- Samsung Galaxy S8: 64GB built-in storage; Micro-SD card slot (up to 256GB)
- iPhone 8: 4.7-inch (diagonal) 'Retina HD' widescreen LCD Multi-Touch display, 1334 x 750 at 326ppi, 1400:1 contrast ratio, 625 cd/m2 max brightness, True Tone, 3D Touch
- Samsung Galaxy S8: 5.8in Super AMOLED display, 2960 × 1440 at 572ppi
- iPhone 8: 12Mp camera, f/1.8 aperture, Digital zoom up to 5x, OIS, six-element lens, quad-LED True Tone flash with slow sync, Panorama (up to 63Mp), 4K video recording at 24fps/30fps/60fps
- Samsung Galaxy S8: 12Mp camera, f/1.7 aperture, OIS, 4K at 30fps, 1080p at 60fps, 720p at 240fps
- iPhone 8: 7Mp (f/2.2) camera, 1080p HD video recording, Retina Flash
- Samsung Galaxy S8: 8Mp camera, autofocus
Dust- and water-resistance
- iPhone 8: IP67
- Samsung Galaxy S8: IP68
- iPhone 8: 1,821mAh capacity. Claimed battery life up to 14 hours talk time (wireless), 12 hours internet use. Fast-charge capable: claimed speed of up to 50% charge in 30 minutes (using high-wattage charging equipment). Wireless charging: Qi standard

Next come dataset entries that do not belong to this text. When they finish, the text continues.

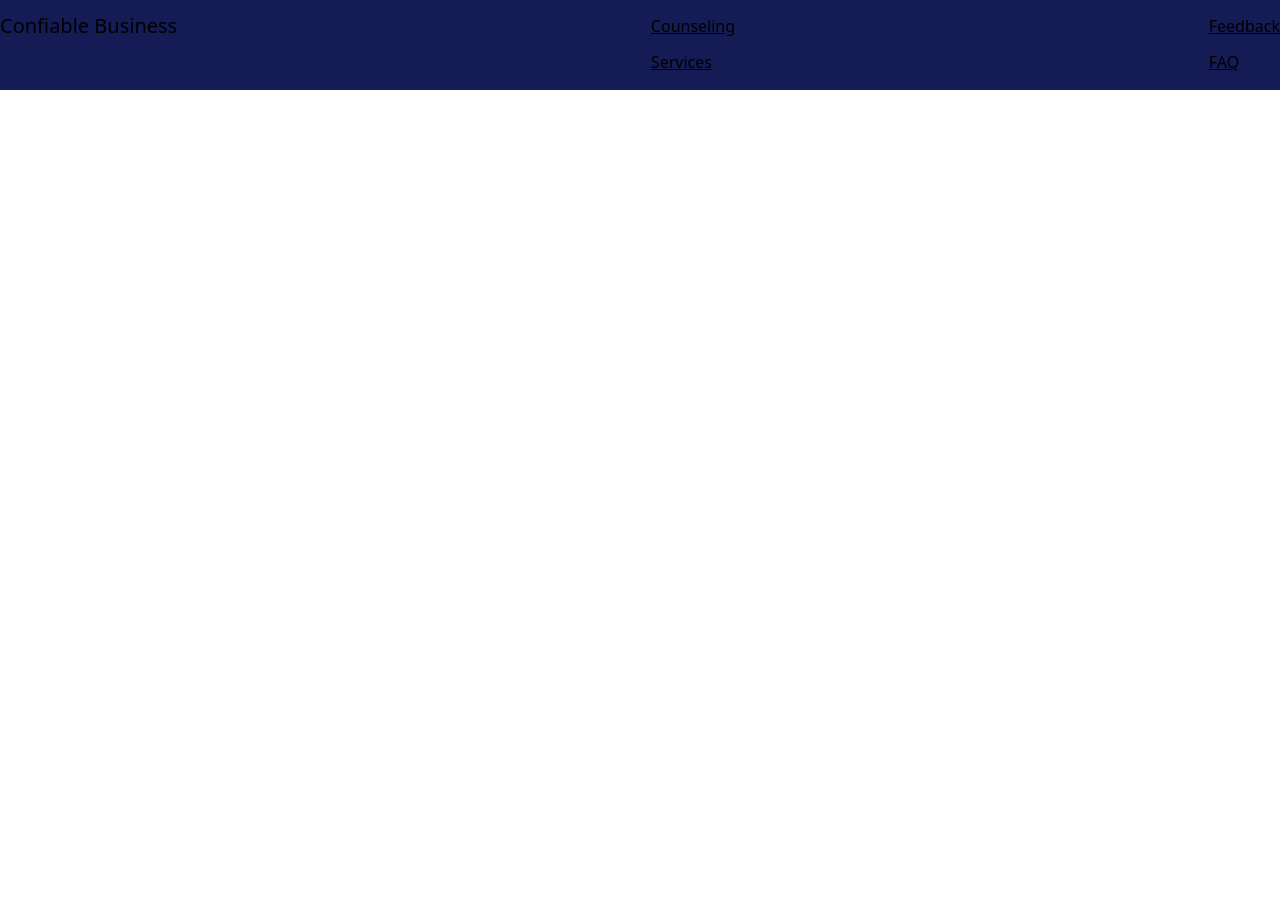
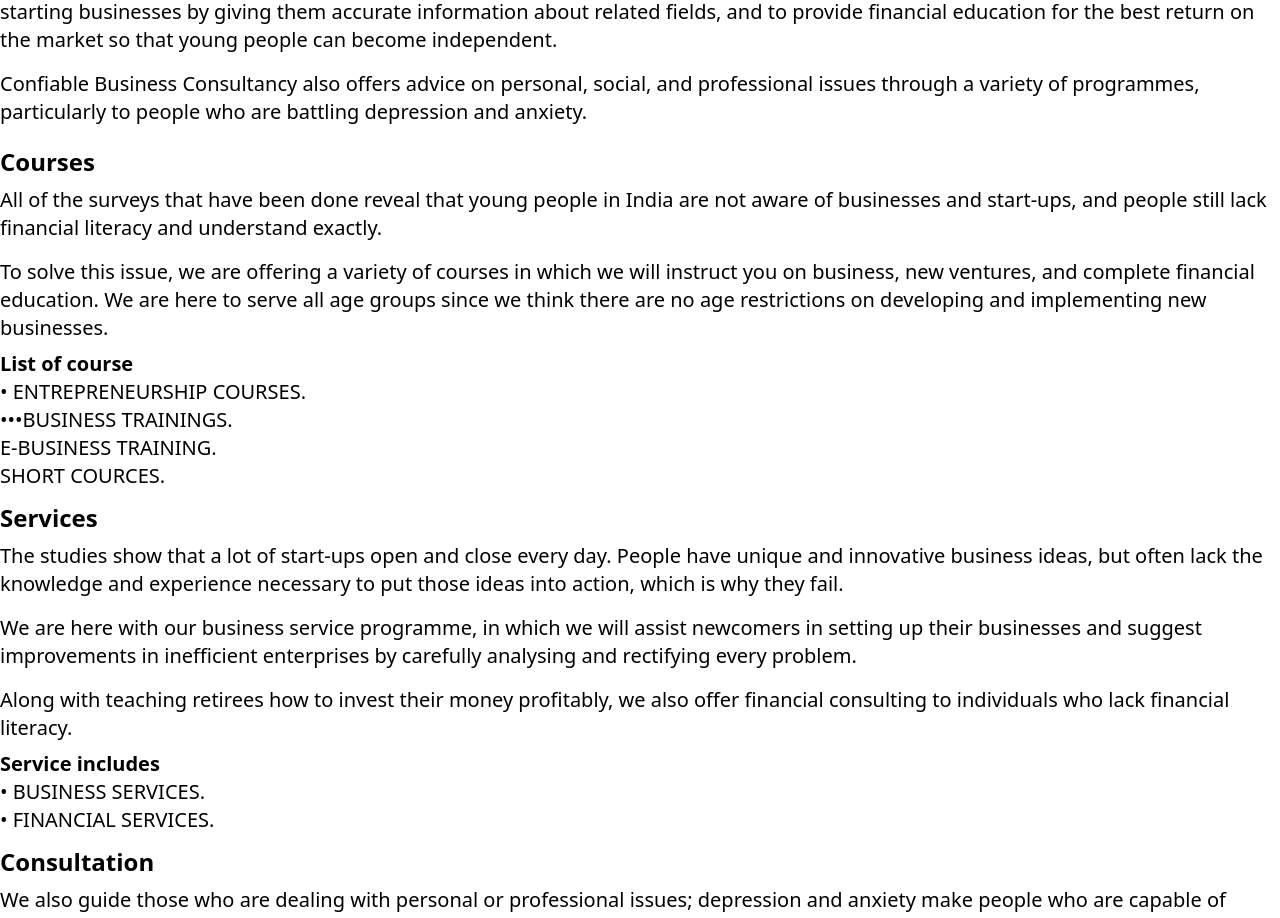
Before and after one commit to abdullah-xyz/confiable, a Nuxt app: page /about in a window 1280 px wide. Shown: the part 160-1078 px from the top of the page. Before the commit the page ends 800 px from the top, so only its background shows below. Built offline with nearby package versions, Linux system fonts and the light colour scheme; no server answers.

Commit message:
added about

```diff
--- a/components/layout/Footer.vue
+++ b/components/layout/Footer.vue
@@ -5,9 +5,9 @@
                 <h3 class="text-xl font-medium">Confiable Business</h3>
             </div>
             <div class="flex flex-col gap-3">
-                <NuxtLink to="/course" class="underline">Course</NuxtLink>
+                <NuxtLink to="/courses" class="underline">Course</NuxtLink>
                 <NuxtLink to="/counseling" class="underline">Counseling</NuxtLink>
-                <NuxtLink to="/service" class="underline">Services</NuxtLink>
+                <NuxtLink to="/services" class="underline">Services</NuxtLink>
             </div>
             <div class="flex flex-col gap-3">
                 <NuxtLink to="/about" class="underline">About Us</NuxtLink>
--- a/components/layout/Navbar.vue
+++ b/components/layout/Navbar.vue
@@ -49,7 +49,6 @@
                     </span>
                 </NuxtLink>
             </nav>
-            {{ userStore.isLoggedIn }}
             <div v-if="userStore.isLoggedIn" class="hidden md:flex items-center justify-end md:flex-1 lg:w-0">
                 <span @click="userStore.signout()" @mouseover="showMenu = true" @mouseleave="showMenu = false"
                     class="whitespace-nowrap gap-4 font-medium text-base text-gray-700 hover:text-gray-900 hover:cursor-pointer underline">
--- /dev/null
+++ b/pages/about.vue
@@ -0,0 +1,113 @@
+<template>
+    <div class="max-w-7xl mx-auto text-xl [&>p]:py-2 [&>h3]:pt-3 [&>h3]:text-2xl [&>h3]:font-bold [&>h4]:font-semibold">
+
+        <p>
+            Confiable Business Consulting works to educate young people on business
+            consultation and entrepreneurship, to support them in starting businesses by
+            giving them accurate information about related fields, and to provide financial
+            education for the best return on the market so that young people can become
+            independent.
+        </p>
+        <p>
+            Confiable Business Consultancy also offers advice on personal, social, and
+            professional issues through a variety of programmes, particularly to people who
+            are battling depression and anxiety.
+        </p>
+        <h3>Courses</h3>
+        <p>
+            All of the surveys that have been done reveal that young people in India are not
+            aware of businesses and start-ups, and people still lack financial literacy and
+            understand exactly.
+        </p>
+        <p>
+            To solve this issue, we are offering a variety of courses in which we will instruct
+            you on business, new ventures, and complete financial education. We are here to
+            serve all age groups since we think there are no age restrictions on developing
+            and implementing new businesses.
+        </p>
+        <h4>List of course</h4>
+        <h5>• ENTREPRENEURSHIP COURSES.</h5>
+        <h5>•••BUSINESS TRAININGS.</h5>
+        <h5>E-BUSINESS TRAINING.</h5>
+        <h5>SHORT COURCES.</h5>
+        <h3>Services</h3>
+        <p>
+            The studies show that a lot of start-ups open and close every day. People have
+            unique and innovative business ideas, but often lack the knowledge and
+            experience necessary to put those ideas into action, which is why they fail.
+        </p>
+        <p>
+            We are here with our business service programme, in which we will assist
+            newcomers in setting up their businesses and suggest improvements in inefficient
+            enterprises by carefully analysing and rectifying every problem.
+        </p>
+        <p>
+            Along with teaching retirees how to invest their money profitably, we also offer
+            financial consulting to individuals who lack financial literacy.
+        </p>
+        <h4>Service includes</h4>
+        <h5>• BUSINESS SERVICES.</h5>
+        <h5>• FINANCIAL SERVICES.</h5>
+        <h3>Consultation</h3>
+        <p>
+            We also guide those who are dealing with personal or professional issues;
+            depression and anxiety make people who are capable of doing better
+            unproductive, and it is a growing problem among young people. We will guide
+            you in the right direction because we always want to see our country thrive from
+            all perspectives.
+        </p>
+        <h4>Consultation includes</h4>
+        <h5>• PERSONAL CONSULTATION.</h5>
+        <h5>• CAREER CONSULTATION.</h5>
+        <h3>Who we are:</h3>
+        <p>
+            Whether you are a emerging entrepreneur, an established businessperson, or a
+            beginner to this sector, Confiable Business Consultancy offers top-notch
+            education in the business industry in India.
+        </p>
+        <p>
+            The goal of our team is to make India the world’s most prosperous country and
+            the top business nation. In order to realise this dream, we established the
+            company Confiable Business consultancy. We have created a number of courses
+            for students, new entrepreneurs, and established business owners in order to
+            assist them with financial education and entrepreneurship. Our goal in offering
+            accurate information is to assist everyone who is anyway connected to the
+            corporate world because we have seen that most people are not properly
+            informed of this expertise. We also assist in establishing new start-ups by
+            providing financial help.
+        </p>
+        <h3>Mission</h3>
+        <p>
+            We are all aware that the economies of all countries are dependent on business
+            development, start-ups in a country, and the corporate sector in a country
+            because India is a developing nation and our purpose is to help India to develop in
+            the economic sector. All of the surveys that have been done so far indicate that
+            Indians are not completely informed about business. In India, pupils lack access to
+            financial education and it is not well provided. We are here to assist you study
+            into financial education and to help students learn about starting businesses.
+            Since there is no age restriction in business to develop and implement new ideas,
+            we are eager to assist people of all ages. In order to help people become
+            independent, we also offer financial consulting and assist already-established
+            start-ups and businesses in growing. Our goal is to elevate India to the very top of
+            the world rankings. In order for the young of India to join us in making India the
+            number one nation, we are providing business consulting and financial education.
+        </p>
+        <h3>Reason to Enrol.</h3>
+        <p>
+            Confiable Business consultancy is helping & guiding business personnel all over
+            India to grow their businesses and in establishing start-ups.
+            Be it students, emerging entrepreneurs or well-established business people, we
+            are helping all of them through our courses, services and consultation.
+            If you are looking for the same, Join Now!
+        </p>
+        <h3>Affordability</h3>
+        <p>
+            We have designed our courses, services, and consultation at a very low price for
+            everyone’s benefit.
+        </p>
+        <p>
+            There are no age-related limitations, everyone can benefit from Confiable
+            Business Consultancy
+        </p>
+    </div>
+</template>
--- /dev/null
+++ b/pages/contact.vue
@@ -0,0 +1,3 @@
+<template>
+    hey
+</template>
--- /dev/null
+++ b/pages/counseling.vue
@@ -0,0 +1,3 @@
+<template>
+    hey
+</template>
--- /dev/null
+++ b/pages/faq.vue
@@ -0,0 +1,3 @@
+<template>
+    hey
+</template>
--- /dev/null
+++ b/pages/feedback.vue
@@ -0,0 +1,3 @@
+<template>
+    hey
+</template>
--- a/pages/index.vue
+++ b/pages/index.vue
@@ -9,12 +9,23 @@
                 <h3 class="text-2xl font-medium mb-10">
                     Teaching aspiring enterpeneur to start and grow their businesses..
                 </h3>
-                <NuxtLink to="register"
+                <NuxtLink to="#"
                     class="transition duration-300 hover:scale-110 whitespace-nowrap inline-flex justify-center items-center px-4 py-2 border border-transparent rounded-md shadow-sm text-base font-medium text-white bg-[#151b54] hover:bg-indigo-700">
                     Sign Up
                 </NuxtLink>
             </div>
             <img src="/img/hero.svg" alt="" class="max-w-xl flex-1">
+        </div>
+    </div>
+    <div class="bg-light-secondary">
+        <div class="max-w-7xl mx-auto text-xl">
+            <h2 class="text-3xl font-medium mb-1">Welcome to Confiable Business consultancy!</h2>
+            <h3 class="text-2xl mb-2">Want to be an entrepreneur?</h3>
+            We offer of quality services to help you to be an entrepreneur, a business person
+            and many more. Our dedicated and experienced professionals specialize in
+            different fields will help you in any business related queries.
+            Contact us at Mail address ___________________ for a free consultation. We
+            look forward to hearing from you!
         </div>
     </div>
     <!-- Features -->
@@ -23,7 +34,7 @@
             <h2 class="text-3xl font-medium mb-2">
                 Learn from our experts
             </h2>
-            <NuxtLink to="/course" class="underline text-xl">Go to courses</NuxtLink>
+            <NuxtLink to="/courses" class="underline text-xl">Go to courses</NuxtLink>
         </div>
         <img src="/img/course.svg" alt="" class="max-w-md">
     </div>
@@ -41,7 +52,7 @@
             <h2 class="text-3xl font-medium mb-2">
                 Our services to help you grow
             </h2>
-            <NuxtLink to="/service" class="underline text-xl">services...</NuxtLink>
+            <NuxtLink to="/services" class="underline text-xl">services...</NuxtLink>
         </div>
         <img src="/img/service.svg" alt="" class="max-w-md">
     </div>
--- /dev/null
+++ b/pages/services.vue
@@ -0,0 +1,3 @@
+<template>
+    hey
+</template>
```
Also changed, not shown: 1 other file (tests, documents, lock files or other folders).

- Samsung Galaxy S8: 3,000mAh capacity. Supports wireless charging: AirFuel Inductive and Qi standards
Ports & connectivity
- iPhone 8: Lightning, 802.11ac Wi‑Fi, Bluetooth 5.0, NFC

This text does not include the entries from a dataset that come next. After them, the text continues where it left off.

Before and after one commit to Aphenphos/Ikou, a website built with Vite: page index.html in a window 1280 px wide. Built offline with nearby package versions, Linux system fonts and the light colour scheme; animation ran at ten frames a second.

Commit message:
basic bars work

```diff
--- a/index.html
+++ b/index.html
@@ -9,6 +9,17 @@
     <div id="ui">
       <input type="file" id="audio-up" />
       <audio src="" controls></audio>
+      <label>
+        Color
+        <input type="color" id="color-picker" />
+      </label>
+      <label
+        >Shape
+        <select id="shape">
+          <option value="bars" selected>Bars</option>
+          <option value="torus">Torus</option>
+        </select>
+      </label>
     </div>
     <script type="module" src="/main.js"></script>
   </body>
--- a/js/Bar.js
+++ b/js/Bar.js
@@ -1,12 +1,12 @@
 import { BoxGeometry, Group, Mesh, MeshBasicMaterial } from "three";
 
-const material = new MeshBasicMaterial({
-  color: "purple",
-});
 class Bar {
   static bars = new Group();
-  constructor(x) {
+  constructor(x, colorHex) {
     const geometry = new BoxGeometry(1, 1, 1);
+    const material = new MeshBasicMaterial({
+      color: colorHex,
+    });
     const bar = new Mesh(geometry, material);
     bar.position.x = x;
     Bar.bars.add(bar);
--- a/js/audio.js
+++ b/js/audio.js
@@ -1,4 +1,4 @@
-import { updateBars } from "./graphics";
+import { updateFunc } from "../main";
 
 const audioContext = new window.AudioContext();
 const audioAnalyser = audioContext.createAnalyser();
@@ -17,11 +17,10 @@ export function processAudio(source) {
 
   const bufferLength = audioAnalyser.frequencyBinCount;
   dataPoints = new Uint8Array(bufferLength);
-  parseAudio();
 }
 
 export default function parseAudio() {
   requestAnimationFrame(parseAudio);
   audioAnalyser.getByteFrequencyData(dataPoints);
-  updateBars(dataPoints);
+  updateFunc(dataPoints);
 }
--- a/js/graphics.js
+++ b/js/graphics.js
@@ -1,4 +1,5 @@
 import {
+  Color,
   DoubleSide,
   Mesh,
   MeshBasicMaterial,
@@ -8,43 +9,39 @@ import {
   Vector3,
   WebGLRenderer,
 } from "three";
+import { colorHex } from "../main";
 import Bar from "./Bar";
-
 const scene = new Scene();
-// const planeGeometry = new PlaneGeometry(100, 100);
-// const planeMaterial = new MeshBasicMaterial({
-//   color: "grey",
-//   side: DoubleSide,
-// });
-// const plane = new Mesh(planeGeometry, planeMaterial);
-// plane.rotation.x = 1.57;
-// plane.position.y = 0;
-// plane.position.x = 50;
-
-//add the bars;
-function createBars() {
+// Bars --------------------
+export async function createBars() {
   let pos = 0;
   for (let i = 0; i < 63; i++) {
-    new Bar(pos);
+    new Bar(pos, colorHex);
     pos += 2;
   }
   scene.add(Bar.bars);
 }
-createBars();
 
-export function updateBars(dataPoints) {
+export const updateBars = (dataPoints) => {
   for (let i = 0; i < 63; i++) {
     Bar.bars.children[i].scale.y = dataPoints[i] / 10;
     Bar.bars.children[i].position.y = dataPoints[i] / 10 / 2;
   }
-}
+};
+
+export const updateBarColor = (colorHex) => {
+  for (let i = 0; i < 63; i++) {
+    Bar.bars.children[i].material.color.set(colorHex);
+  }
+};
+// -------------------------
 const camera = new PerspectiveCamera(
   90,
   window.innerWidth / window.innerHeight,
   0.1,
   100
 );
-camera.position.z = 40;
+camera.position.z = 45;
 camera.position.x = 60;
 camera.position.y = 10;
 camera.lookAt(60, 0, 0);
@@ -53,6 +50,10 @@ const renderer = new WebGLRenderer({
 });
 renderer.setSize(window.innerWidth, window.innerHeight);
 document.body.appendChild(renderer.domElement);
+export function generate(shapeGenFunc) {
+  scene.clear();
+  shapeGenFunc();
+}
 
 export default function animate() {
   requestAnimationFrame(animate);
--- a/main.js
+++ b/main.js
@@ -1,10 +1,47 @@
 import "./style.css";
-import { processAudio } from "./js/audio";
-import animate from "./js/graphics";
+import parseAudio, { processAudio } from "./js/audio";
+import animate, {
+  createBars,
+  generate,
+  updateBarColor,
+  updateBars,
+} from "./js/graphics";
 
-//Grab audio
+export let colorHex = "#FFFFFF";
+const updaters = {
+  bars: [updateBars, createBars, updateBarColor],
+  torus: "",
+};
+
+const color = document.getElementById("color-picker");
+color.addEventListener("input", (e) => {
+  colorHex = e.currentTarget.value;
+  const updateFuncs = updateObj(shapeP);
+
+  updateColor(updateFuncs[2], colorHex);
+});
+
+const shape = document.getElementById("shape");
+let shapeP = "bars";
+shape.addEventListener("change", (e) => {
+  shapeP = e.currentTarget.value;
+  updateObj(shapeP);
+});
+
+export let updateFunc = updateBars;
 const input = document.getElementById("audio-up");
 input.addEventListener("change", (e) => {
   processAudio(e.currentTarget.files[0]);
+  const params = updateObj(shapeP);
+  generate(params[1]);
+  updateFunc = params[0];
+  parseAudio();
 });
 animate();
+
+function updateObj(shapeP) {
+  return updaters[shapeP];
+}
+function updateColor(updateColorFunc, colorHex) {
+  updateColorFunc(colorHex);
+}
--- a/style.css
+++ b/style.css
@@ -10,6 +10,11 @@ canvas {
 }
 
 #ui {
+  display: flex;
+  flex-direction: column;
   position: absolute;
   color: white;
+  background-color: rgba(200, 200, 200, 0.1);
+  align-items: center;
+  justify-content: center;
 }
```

- Samsung Galaxy S8: USB-C, 802.11ac Wi‑Fi, Bluetooth 5.0, NFC
- iPhone 8: iOS 11
- Samsung Galaxy S8: Android 7.0 Nougat (Oreo update may be rolled out soon, but date not known)
- iPhone 8: 138.4mm x 67.3mm 7.3mm; 148g

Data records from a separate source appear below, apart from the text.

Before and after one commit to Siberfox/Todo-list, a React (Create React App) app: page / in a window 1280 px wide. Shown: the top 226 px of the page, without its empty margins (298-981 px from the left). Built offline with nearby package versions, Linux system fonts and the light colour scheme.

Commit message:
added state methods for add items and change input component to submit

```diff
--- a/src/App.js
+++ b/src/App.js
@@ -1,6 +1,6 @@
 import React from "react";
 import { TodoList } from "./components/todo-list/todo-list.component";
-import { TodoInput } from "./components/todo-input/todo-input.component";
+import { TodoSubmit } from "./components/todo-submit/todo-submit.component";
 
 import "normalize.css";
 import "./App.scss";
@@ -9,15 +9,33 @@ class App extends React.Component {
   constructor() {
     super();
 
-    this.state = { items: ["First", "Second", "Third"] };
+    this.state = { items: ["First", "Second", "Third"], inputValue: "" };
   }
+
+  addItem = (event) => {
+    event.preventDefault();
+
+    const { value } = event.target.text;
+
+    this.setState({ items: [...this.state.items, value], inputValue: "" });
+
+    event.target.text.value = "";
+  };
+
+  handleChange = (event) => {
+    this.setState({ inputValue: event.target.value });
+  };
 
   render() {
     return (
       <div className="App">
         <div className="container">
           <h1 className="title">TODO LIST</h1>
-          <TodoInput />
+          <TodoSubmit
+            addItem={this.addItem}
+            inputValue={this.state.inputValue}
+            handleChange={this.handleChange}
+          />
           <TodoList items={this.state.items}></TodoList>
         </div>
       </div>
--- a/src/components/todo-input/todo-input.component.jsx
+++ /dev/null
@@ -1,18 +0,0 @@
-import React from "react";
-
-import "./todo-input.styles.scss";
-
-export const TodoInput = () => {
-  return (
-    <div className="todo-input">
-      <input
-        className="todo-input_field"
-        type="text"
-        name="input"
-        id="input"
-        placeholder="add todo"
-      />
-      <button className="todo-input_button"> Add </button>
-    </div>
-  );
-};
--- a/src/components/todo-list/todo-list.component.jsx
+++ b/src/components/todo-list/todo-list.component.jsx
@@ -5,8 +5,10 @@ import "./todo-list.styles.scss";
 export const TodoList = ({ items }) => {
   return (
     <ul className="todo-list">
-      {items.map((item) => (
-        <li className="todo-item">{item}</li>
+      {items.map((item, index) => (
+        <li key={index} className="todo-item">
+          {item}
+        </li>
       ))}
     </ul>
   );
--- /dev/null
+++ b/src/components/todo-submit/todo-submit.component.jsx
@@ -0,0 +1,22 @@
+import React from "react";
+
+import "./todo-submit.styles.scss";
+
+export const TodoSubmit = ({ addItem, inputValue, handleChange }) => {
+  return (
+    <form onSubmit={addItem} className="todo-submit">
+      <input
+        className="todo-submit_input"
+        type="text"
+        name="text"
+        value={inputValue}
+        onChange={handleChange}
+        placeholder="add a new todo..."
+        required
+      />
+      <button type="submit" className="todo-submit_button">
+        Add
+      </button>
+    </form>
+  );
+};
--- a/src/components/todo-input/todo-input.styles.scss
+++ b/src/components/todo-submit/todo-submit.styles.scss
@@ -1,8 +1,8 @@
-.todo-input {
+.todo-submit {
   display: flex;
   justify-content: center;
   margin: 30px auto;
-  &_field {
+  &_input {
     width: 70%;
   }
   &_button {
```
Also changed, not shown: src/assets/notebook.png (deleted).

- Samsung Galaxy S8: 148.9mm × 68.1mm × 8.0mm; 155g
Both handsets are available to buy now. The iPhone 8 went on sale on 22 Sept 2017, while the Galaxy S8 was launched on 28 April 2017.
The iPhone 8 costs £699 with 64GB of storage, or £849 with 256GB.
The Galaxy S8 costs £689. It always comes with 64GB of storage (although remember you can supplement this with removable storage).
Alternatively, take a look at our roundup of the best Samsung Galaxy S8 deals.
This is a tough comparison for Apple.
The S8 has a much bigger screen (5.8 in to 4.7in) in a body that's only a little bulkier (10mm longer, 1mm wider, 7g heavier) because it has far thinner bezels; that screen also includes a built-in Home button and a massively higher pixel density.
The S8 is slightly more water-resistant and has a more modern-looking design; it comes with a bigger battery, and a slightly higher-rated rear-facing camera. Some will also be swayed by Samsung's inclusion of a headphone port and an SD storage slot.
Set against this, the iPhone 8 has a few strong features up its own sleeve, such as 3D Touch and Live Photos, and iOS is widely believed to be a more user-friendly and secure operating system.
But this comparison illustrates the problem with Apple's new generation of phones: the iPhone 8 and 8 Plus haven't got the specs, features and modern design to match the flagship Android phones they're priced against (these two handsets are £10 apart for equivalent storage allocations), while the iPhone X, which has got all of those things, is too expensive to compete on value for money.